BEGIN DATA IN THIS EXERCISE

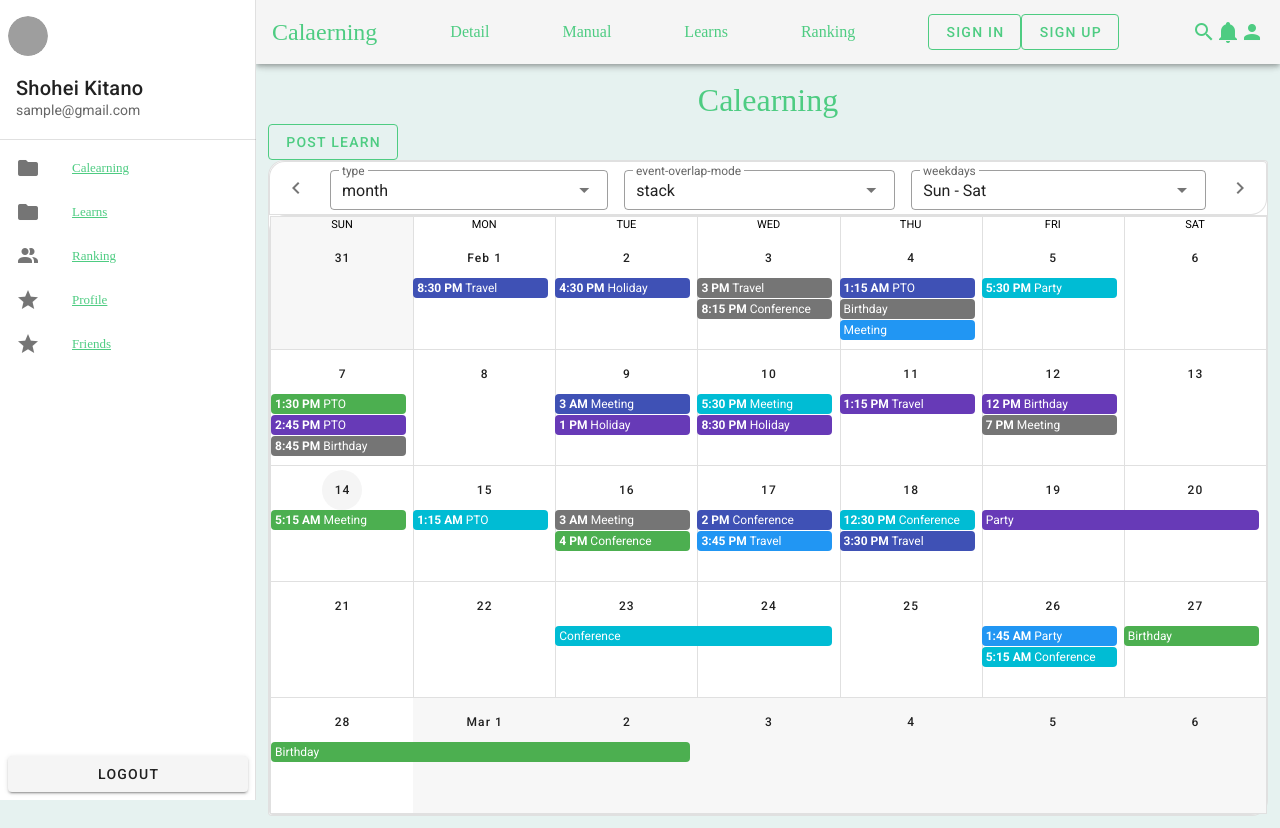
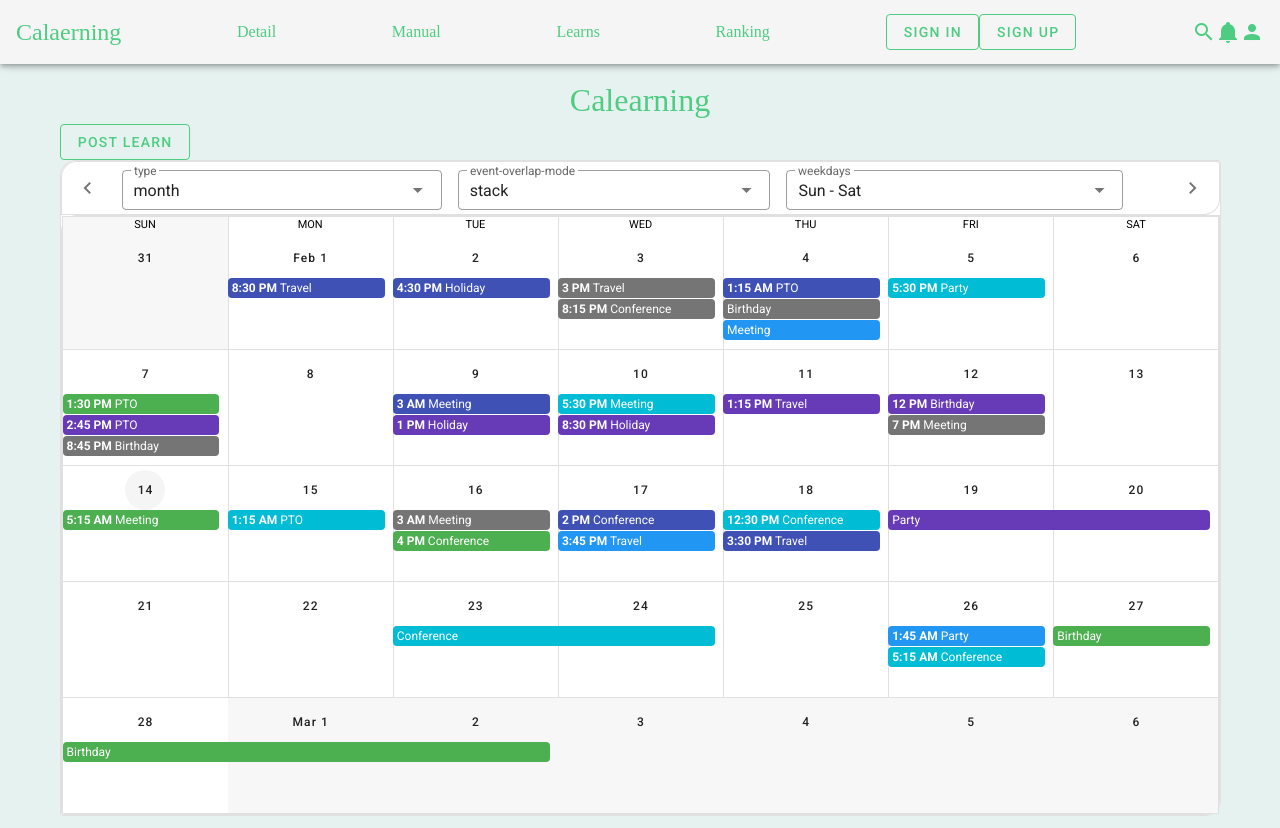
Before and after one commit to shoheikitano/calearning-app-front, a Vue app: page /calender in a window 1280 px wide. Built offline with nearby package versions, Linux system fonts and the light colour scheme; grey boxes are pictures that could not be loaded.

Commit message:
7/30 ログアウト機能実装

```diff
--- a/src/App.vue
+++ b/src/App.vue
@@ -1,8 +1,7 @@
 <template>
   <v-app>
     <Header />
-    <Sidebar/>
-
+    <Sidebar v-if="this.$store.state.user"/>
     <v-content class="background">
       <router-view />
     </v-content>
--- a/src/components/Postlearn.vue
+++ b/src/components/Postlearn.vue
@@ -5,7 +5,7 @@
     </template>
     <v-card>
       <v-card-title>
-        <h1 class="logo">Sign in</h1>
+        <h1 class="logo">Postlearn</h1>
         <v-spacer></v-spacer>
         <v-btn icon @click="dialog = false">
           <v-icon>×</v-icon>
--- a/src/components/Sidebar.vue
+++ b/src/components/Sidebar.vue
@@ -70,7 +70,7 @@
         </v-list>
         <template v-slot:append>
         <div class="pa-2">
-          <v-btn block>
+          <v-btn block @click="logout">
             Logout
           </v-btn>
         </div>
@@ -80,13 +80,23 @@
 
 <script>
   export default {
-    name: 'Sidebar',
+  name: 'Sidebar',
 
-    components: {
+  components: {
 
+  },
+  data: () => ({
+
+  }),
+  methods: {
+    async logout () {
+      // authストアのresigterアクションを呼び出す
+      await this.$store.dispatch('logout')
+      // トップページに移動する
+      this.$router.push('/')
     },
-
-  }
+  },
+}
 </script>
 
 <style scoped>
```
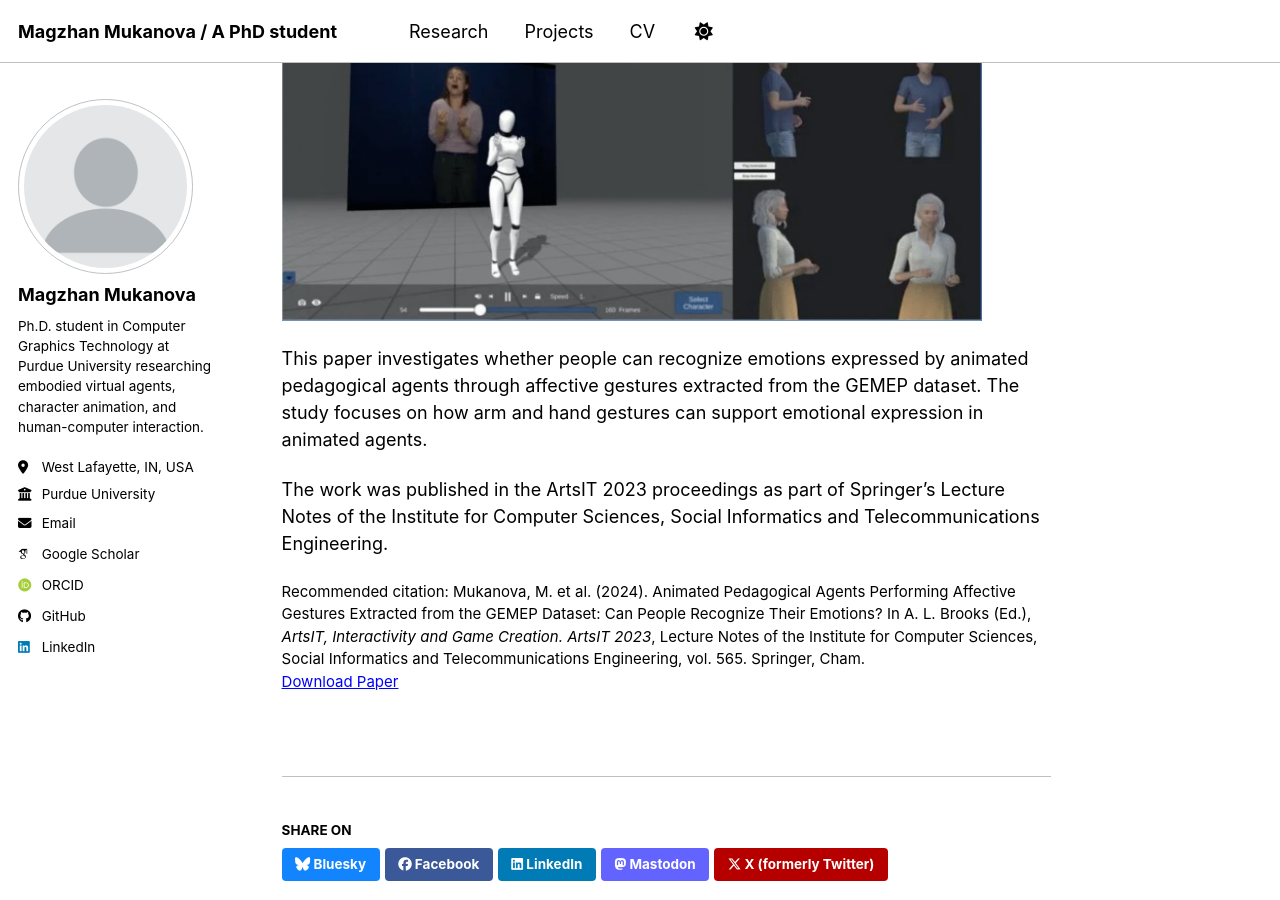
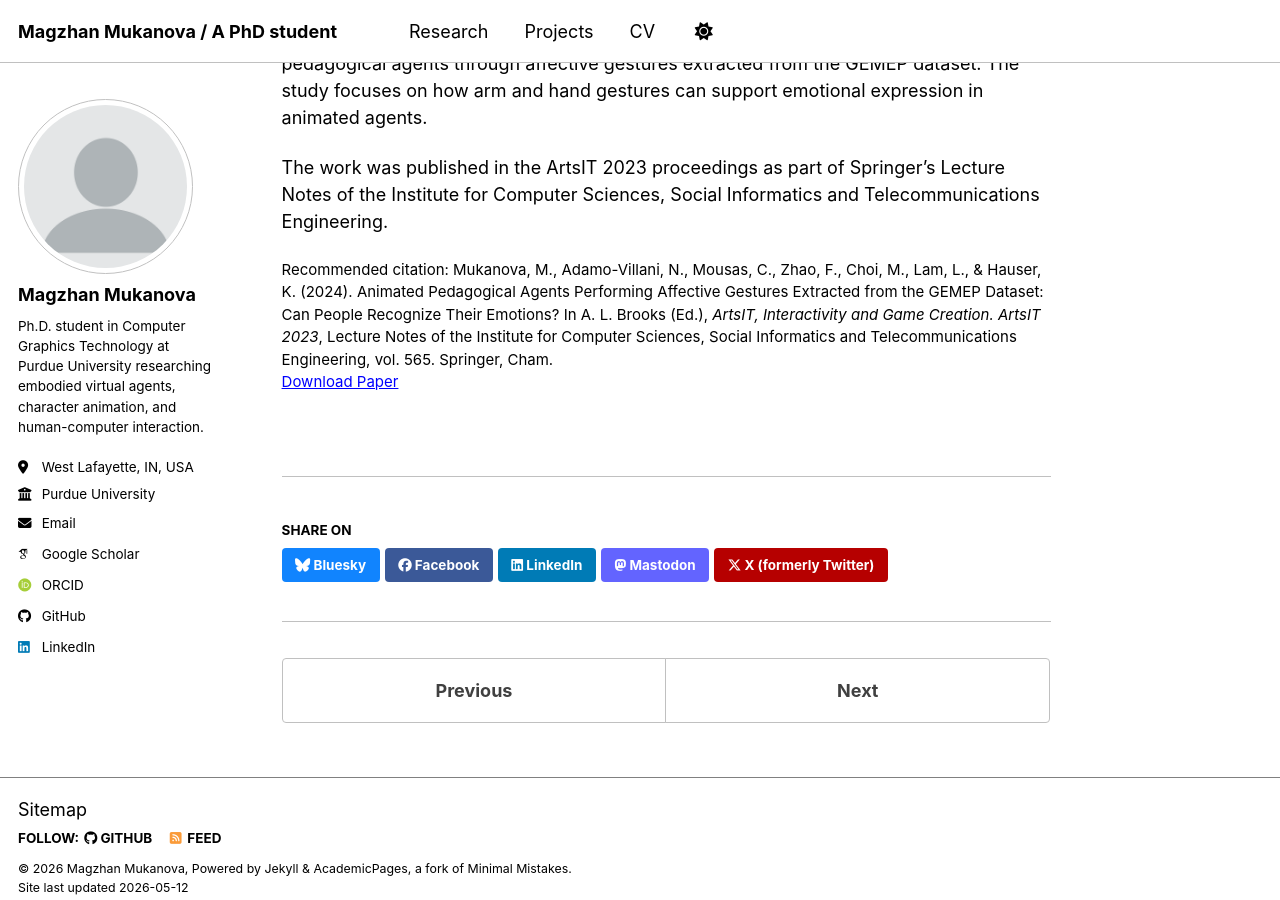
Before and after one commit to magimn00/magimn00.github.io, a Jekyll site: the page built from _publications/2024-animated-pedagogical-agents-gemep.md, in a window 1280 px wide and 900 px high, scrolled down 256 px. Built offline with Jekyll 4.4.1, drawn with Linux system fonts in a browser that asks for light colours; some web fonts are replaced; a script bundle is joined from its source files by our own code; library files that are not in the unit come from our copies.

Commit message:
Update 2024-animated-pedagogical-agents-gemep.md

```diff
--- a/_publications/2024-animated-pedagogical-agents-gemep.md
+++ b/_publications/2024-animated-pedagogical-agents-gemep.md
@@ -1,18 +1,24 @@
 ---
+header:
+  teaser: /images/Gemep.png
+
 title: "Animated Pedagogical Agents Performing Affective Gestures Extracted from the GEMEP Dataset: Can People Recognize Their Emotions?"
 collection: publications
 category: publications
 permalink: /publication/2024-animated-pedagogical-agents-gemep
+
+authors: '<strong>Mukanova, M.</strong>, Adamo-Villani, N., Mousas, C., Zhao, F., Choi, M., Lam, L., & Hauser, K.'
+
 excerpt: 'This paper examines whether people can recognize emotions expressed through affective gestures performed by animated pedagogical agents.'
+
 date: 2024-03-21
+
 venue: 'ArtsIT 2023, Lecture Notes of the Institute for Computer Sciences, Social Informatics and Telecommunications Engineering, vol. 565'
+
 paperurl: 'https://doi.org/10.1007/978-3-031-55312-7_20'
-citation: 'Mukanova, M. et al. (2024). Animated Pedagogical Agents Performing Affective Gestures Extracted from the GEMEP Dataset: Can People Recognize Their Emotions? In A. L. Brooks (Ed.), <i>ArtsIT, Interactivity and Game Creation. ArtsIT 2023</i>, Lecture Notes of the Institute for Computer Sciences, Social Informatics and Telecommunications Engineering, vol. 565. Springer, Cham.'
-header:
-  teaser: /images/Gemep.png
+
+citation: 'Mukanova, M., Adamo-Villani, N., Mousas, C., Zhao, F., Choi, M., Lam, L., & Hauser, K. (2024). Animated Pedagogical Agents Performing Affective Gestures Extracted from the GEMEP Dataset: Can People Recognize Their Emotions? In A. L. Brooks (Ed.), <i>ArtsIT, Interactivity and Game Creation. ArtsIT 2023</i>, Lecture Notes of the Institute for Computer Sciences, Social Informatics and Telecommunications Engineering, vol. 565. Springer, Cham.'
 ---
-
-<img src="/images/Gemep.png" width="700">
 
 This paper investigates whether people can recognize emotions expressed by animated pedagogical agents through affective gestures extracted from the GEMEP dataset. The study focuses on how arm and hand gestures can support emotional expression in animated agents.
 
```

END DATA IN THIS EXERCISE

**AIM OF THE TASK:** Once the images are set aside, retype all of the material above exactly.

**REPLY TO THE EXERCISE:**
Before and after one commit to shoheikitano/calearning-app-front, a Vue app: page /calender in a window 1280 px wide. Built offline with nearby package versions, Linux system fonts and the light colour scheme; grey boxes are pictures that could not be loaded.

Commit message:
7/30 ログアウト機能実装

```diff
--- a/src/App.vue
+++ b/src/App.vue
@@ -1,8 +1,7 @@
 <template>
   <v-app>
     <Header />
-    <Sidebar/>
-
+    <Sidebar v-if="this.$store.state.user"/>
     <v-content class="background">
       <router-view />
     </v-content>
--- a/src/components/Postlearn.vue
+++ b/src/components/Postlearn.vue
@@ -5,7 +5,7 @@
     </template>
     <v-card>
       <v-card-title>
-        <h1 class="logo">Sign in</h1>
+        <h1 class="logo">Postlearn</h1>
         <v-spacer></v-spacer>
         <v-btn icon @click="dialog = false">
           <v-icon>×</v-icon>
--- a/src/components/Sidebar.vue
+++ b/src/components/Sidebar.vue
@@ -70,7 +70,7 @@
         </v-list>
         <template v-slot:append>
         <div class="pa-2">
-          <v-btn block>
+          <v-btn block @click="logout">
             Logout
           </v-btn>
         </div>
@@ -80,13 +80,23 @@
 
 <script>
   export default {
-    name: 'Sidebar',
+  name: 'Sidebar',
 
-    components: {
+  components: {
 
+  },
+  data: () => ({
+
+  }),
+  methods: {
+    async logout () {
+      // authストアのresigterアクションを呼び出す
+      await this.$store.dispatch('logout')
+      // トップページに移動する
+      this.$router.push('/')
     },
-
-  }
+  },
+}
 </script>
 
 <style scoped>
```
Before and after one commit to magimn00/magimn00.github.io, a Jekyll site: the page built from _publications/2024-animated-pedagogical-agents-gemep.md, in a window 1280 px wide and 900 px high, scrolled down 256 px. Built offline with Jekyll 4.4.1, drawn with Linux system fonts in a browser that asks for light colours; some web fonts are replaced; a script bundle is joined from its source files by our own code; library files that are not in the unit come from our copies.

Commit message:
Update 2024-animated-pedagogical-agents-gemep.md

```diff
--- a/_publications/2024-animated-pedagogical-agents-gemep.md
+++ b/_publications/2024-animated-pedagogical-agents-gemep.md
@@ -1,18 +1,24 @@
 ---
+header:
+  teaser: /images/Gemep.png
+
 title: "Animated Pedagogical Agents Performing Affective Gestures Extracted from the GEMEP Dataset: Can People Recognize Their Emotions?"
 collection: publications
 category: publications
 permalink: /publication/2024-animated-pedagogical-agents-gemep
+
+authors: '<strong>Mukanova, M.</strong>, Adamo-Villani, N., Mousas, C., Zhao, F., Choi, M., Lam, L., & Hauser, K.'
+
 excerpt: 'This paper examines whether people can recognize emotions expressed through affective gestures performed by animated pedagogical agents.'
+
 date: 2024-03-21
+
 venue: 'ArtsIT 2023, Lecture Notes of the Institute for Computer Sciences, Social Informatics and Telecommunications Engineering, vol. 565'
+
 paperurl: 'https://doi.org/10.1007/978-3-031-55312-7_20'
-citation: 'Mukanova, M. et al. (2024). Animated Pedagogical Agents Performing Affective Gestures Extracted from the GEMEP Dataset: Can People Recognize Their Emotions? In A. L. Brooks (Ed.), <i>ArtsIT, Interactivity and Game Creation. ArtsIT 2023</i>, Lecture Notes of the Institute for Computer Sciences, Social Informatics and Telecommunications Engineering, vol. 565. Springer, Cham.'
-header:
-  teaser: /images/Gemep.png
+
+citation: 'Mukanova, M., Adamo-Villani, N., Mousas, C., Zhao, F., Choi, M., Lam, L., & Hauser, K. (2024). Animated Pedagogical Agents Performing Affective Gestures Extracted from the GEMEP Dataset: Can People Recognize Their Emotions? In A. L. Brooks (Ed.), <i>ArtsIT, Interactivity and Game Creation. ArtsIT 2023</i>, Lecture Notes of the Institute for Computer Sciences, Social Informatics and Telecommunications Engineering, vol. 565. Springer, Cham.'
 ---
-
-<img src="/images/Gemep.png" width="700">
 
 This paper investigates whether people can recognize emotions expressed by animated pedagogical agents through affective gestures extracted from the GEMEP dataset. The study focuses on how arm and hand gestures can support emotional expression in animated agents.
 
```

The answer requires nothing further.